Banner
Bookmark and Share
Build a Meal

Guruten (Gluten) Stir Fry

Tofu Shirataki Salad (Gluten free Cold Noodle Salad)

Nabe

BAM 40: Ikura Don (Salmon Roe Rice Bowl), Shitake and Green Onion Osumashi and Salad.

BAM 39: Teriyaki Chicken, Okara salad, Daikon with Chirimen jyako and Rice.

BAM 38: Shake (Salmon) Rice, Satoimo and shimeji miso shiru, hiyayakko with komatsuna and salmon skin daikon oroshi

BAM 37: Sui-gyoza 3 (3 of 3)

BAM 36: Sui-gyoza 2 (2 of 3)

BAM 35: Cabbage Salad with Sesame Dressing, Suigyoza Soup, Eggplant and Bell Pepper Miso Stir fry and Rice

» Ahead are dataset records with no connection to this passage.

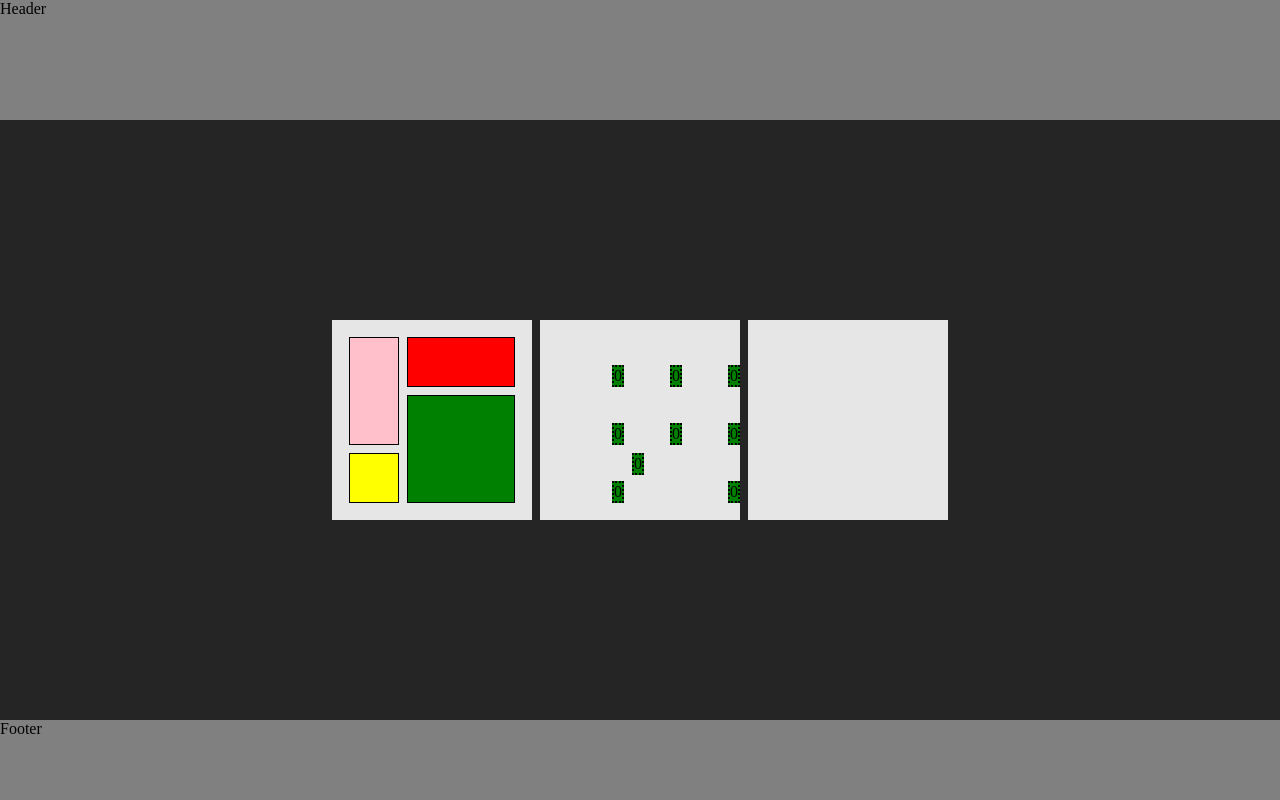
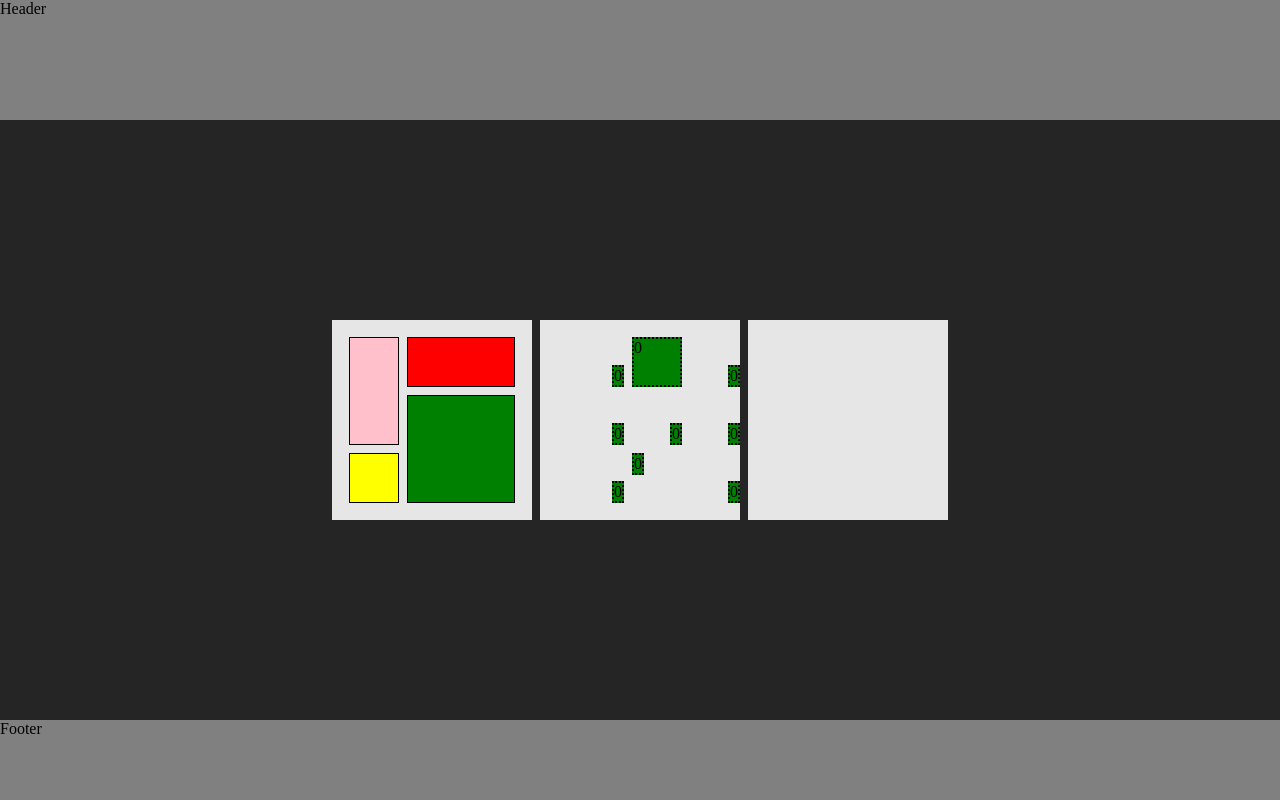
Before and after one commit to eustaquiogalano/grid-practice, a plain HTML site: page index.html in a window 1280 px wide. Drawn offline with Linux system fonts and the light colour scheme.

Commit message:
refactor: add placement

```diff
--- a/styles.css
+++ b/styles.css
@@ -112,6 +112,11 @@ section {
         align-self: start;
         justify-self: start;
     }
+
+    #item2-g2 {
+        justify-self: stretch;
+        align-self: stretch;
+    }
 }
 
 #grid3 {
```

Matsutake Gohan

BAM 33: Yakiniku, Kimchi, Kimchee, Soy Bean Soup and Rice

BAM 32: Wafū Pasta 3: Sansai (Mountain Vegetable) Pasta

BAM 31: Nasu no Tuskemono (Fast and Easy), Turkey Hijiki Niku Dango (Meat Ball), Negitama (Egg and green onion) Miso Soup and Rice

Cooking Perfect Stove Top Japanese Rice (Update)

BAM 30: Okonomiyaki (American-Kitchen)

BAM 29: Okonomiyaki (Buta Tama) (Easy Breezy)

BAM 28: Classic Osaka-Style Okonomiyaki (Buta tama)

BAM 27: Hiyashi Chuka

BAM 26: Southern-Japanese Build-a-Meal featuring Fried Chicken with Umeboshi Honey Dipping Sauce, Tofu Macaroni Salad and Okara Cornbread

BAM 25: Vegan Build-a-Meal Nagaimo Pancake, Lemon Daikon, Myoga and Red Potato Miso Soup and Rice.

see more >>

Ingredient in the spotlight: Mirin (Japanese cooking wine)

Friday, July 30th, 2010
A friend once asked me "what is that stuff that you can find in almost every Japanese kitchen and is essential for Japanese cooking? There's soy sauce, sake and..."

She was referring to mirin. Mirin is a sweet cooking wine that is commonly used in Japanese cooking, especially in nimono dishes (braised or stewed vegetables and meats), soups and sauces.

Mirin has a pale golden color, lighter than white wine.
Ingredient in the spotlight-Mirin

I cook a lot of Japanese food so I usually like to keep a stock of mirin, sake and soy sauce but occasionally, I'll run out. Recently, I was in dire need of mirin but I didn't want to make a special trip to the Japanese grocery store so I decided to look up a substitute online. Low and behold, there is a wonderful substitute for mirin.

Substitute the amount of mirin with the same amount of sake and add 1/3 of the amount of the sake with sugar.

This substitute works well for soups and nimono dishes but it won't create the tsuya (glossy finish) for thick sauces such as teriyaki sauces.

tags: Mirin 
Hi Umamitopia, Did you see the organic "real" mirin picture on my blog how DARK it is? http://wagashi-net.de/blog/wagashimaniac/japanische-kueche/ I have a small bottle(very small) right now. There are few different kinds of mirin, not all are "hon"(real) but I also made nice experiences with sake and sugar.
— Amatō/Wagashi Maniac, July 31st, 2010
Thanks for that information. I've never seen Mikawa Mirin before. I will definitely try to find it but it may be difficult in the United States.
— Umamitopia, July 31st, 2010
You can buy it in USA, I'm sure, look in macrobiotic food shops.I would buy a small bottle first, it is rather intense and expensive.I prefer the usual "hon" mirin for cooking. Regards, Amato
— Amato, August 2nd, 2010
Tag List
tags (categories)
Soy Sauce [25]
Dashijiru [23]
Rice [19]
Daikon [14]
Egg [14]
Vegan [13]
Sesame Seed Oil [12]
Chicken [11]
Katsuobushi [11]
Kyuri [9]
Shiso [9]
Shoga [8]
Tofu [8]
Sake [8]
Mayonnaise [8]
Miso [8]
Garlic [7]
Beef [7]
Cabbage [7]
Vegetarian [7]
Vinegar [6]
Pork [6]
Miso soup [6]
Mirin [6]
Sesame Seeds [5]
Green Onion [5]
Sugar [5]
Tomato [5]
Hakusai [5]
Umeboshi [5]

see more >>
Archives
Favorite Links

Now Reading